**Problem statement**
Print the listing below word for word, but drop any pictures it contains.

BEGIN

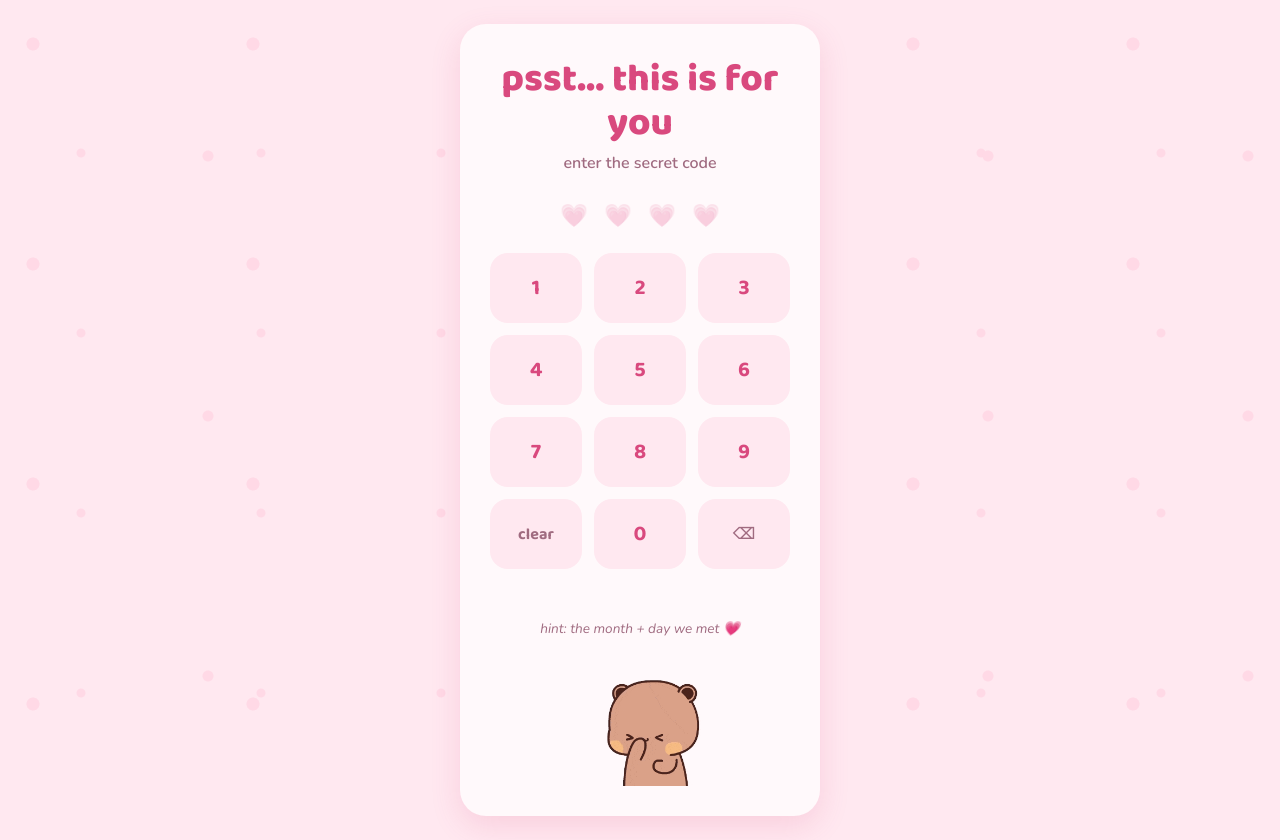
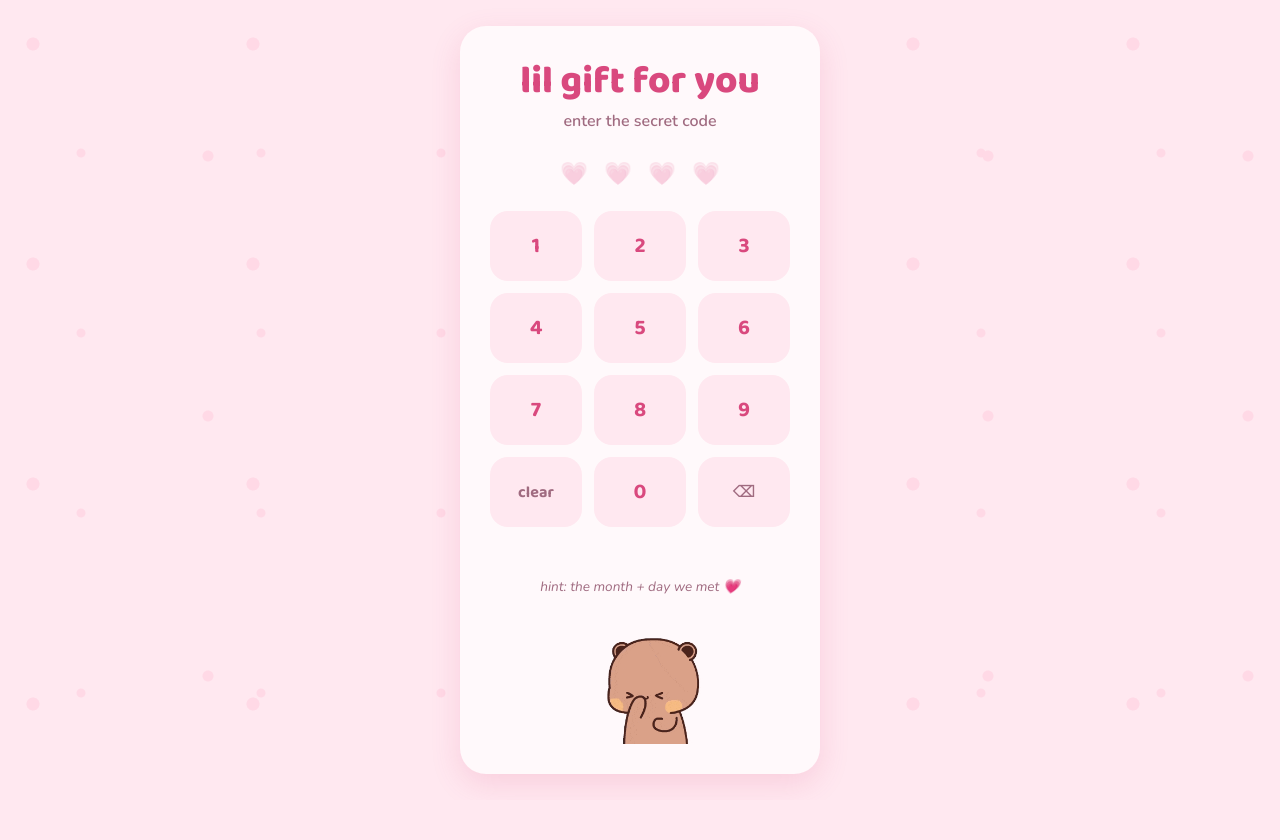
Before and after one commit to EDesec/for-her, a plain HTML site: page index.html in a window 1280 px wide. After the commit the page ends 800 px from the top, so only its background shows below. Drawn offline with nearby package versions, Linux system fonts and the light colour scheme.

Commit message:
more changes

```diff
--- a/index.html
+++ b/index.html
@@ -236,7 +236,7 @@ h1{font-family:'Baloo 2',cursive;font-weight:800;color:var(--berry);font-size:cl
 <!-- ============ PIN SCREEN ============ -->
 <main id="pin-screen" class="screen">
   <div class="pin-card">
-    <h1 id="pin-title">psst... this is for you</h1>
+    <h1 id="pin-title">lil gift for you</h1>
     <p class="sub" id="pin-sub">enter the secret code</p>
     <div class="pin-dots" id="pin-dots" aria-live="polite"></div>
     <div class="pin-pad" id="pin-pad"></div>
@@ -286,7 +286,7 @@ h1{font-family:'Baloo 2',cursive;font-weight:800;color:var(--berry);font-size:cl
    ✏️  EDIT EVERYTHING IN THIS BLOCK — it's all yours
    ══════════════════════════════════════════════════════════ */
 const CONFIG = {
-  PIN: "0304",                                   // 🔑 the secret code
+  PIN: "0404",                                   // 🔑 the secret code
   PIN_HINT: "hint: the month + day we met 💗",   // shown under the keypad ("" to hide)
   HER_NAME: "babydoll",                             // her name / nickname
 
@@ -294,7 +294,7 @@ const CONFIG = {
   SIGN_MESSAGE: "find the correct item :)",
 
   // The big reveal — your actual letter. Line breaks are kept.
-  LETTER_TITLE: "found it!! this one's for you",
+  LETTER_TITLE: "found it! this one's for you",
   LETTER_MESSAGE: `For my perfect girl,
 
 I know you didn't have anyone say they were thankful for you at reflections. So I built this website for you to show you how thankful I am that you're in my life.
```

END

**Exercise output**
Before and after one commit to EDesec/for-her, a plain HTML site: page index.html in a window 1280 px wide. After the commit the page ends 800 px from the top, so only its background shows below. Drawn offline with nearby package versions, Linux system fonts and the light colour scheme.

Commit message:
more changes

```diff
--- a/index.html
+++ b/index.html
@@ -236,7 +236,7 @@ h1{font-family:'Baloo 2',cursive;font-weight:800;color:var(--berry);font-size:cl
 <!-- ============ PIN SCREEN ============ -->
 <main id="pin-screen" class="screen">
   <div class="pin-card">
-    <h1 id="pin-title">psst... this is for you</h1>
+    <h1 id="pin-title">lil gift for you</h1>
     <p class="sub" id="pin-sub">enter the secret code</p>
     <div class="pin-dots" id="pin-dots" aria-live="polite"></div>
     <div class="pin-pad" id="pin-pad"></div>
@@ -286,7 +286,7 @@ h1{font-family:'Baloo 2',cursive;font-weight:800;color:var(--berry);font-size:cl
    ✏️  EDIT EVERYTHING IN THIS BLOCK — it's all yours
    ══════════════════════════════════════════════════════════ */
 const CONFIG = {
-  PIN: "0304",                                   // 🔑 the secret code
+  PIN: "0404",                                   // 🔑 the secret code
   PIN_HINT: "hint: the month + day we met 💗",   // shown under the keypad ("" to hide)
   HER_NAME: "babydoll",                             // her name / nickname
 
@@ -294,7 +294,7 @@ const CONFIG = {
   SIGN_MESSAGE: "find the correct item :)",
 
   // The big reveal — your actual letter. Line breaks are kept.
-  LETTER_TITLE: "found it!! this one's for you",
+  LETTER_TITLE: "found it! this one's for you",
   LETTER_MESSAGE: `For my perfect girl,
 
 I know you didn't have anyone say they were thankful for you at reflections. So I built this website for you to show you how thankful I am that you're in my life.
```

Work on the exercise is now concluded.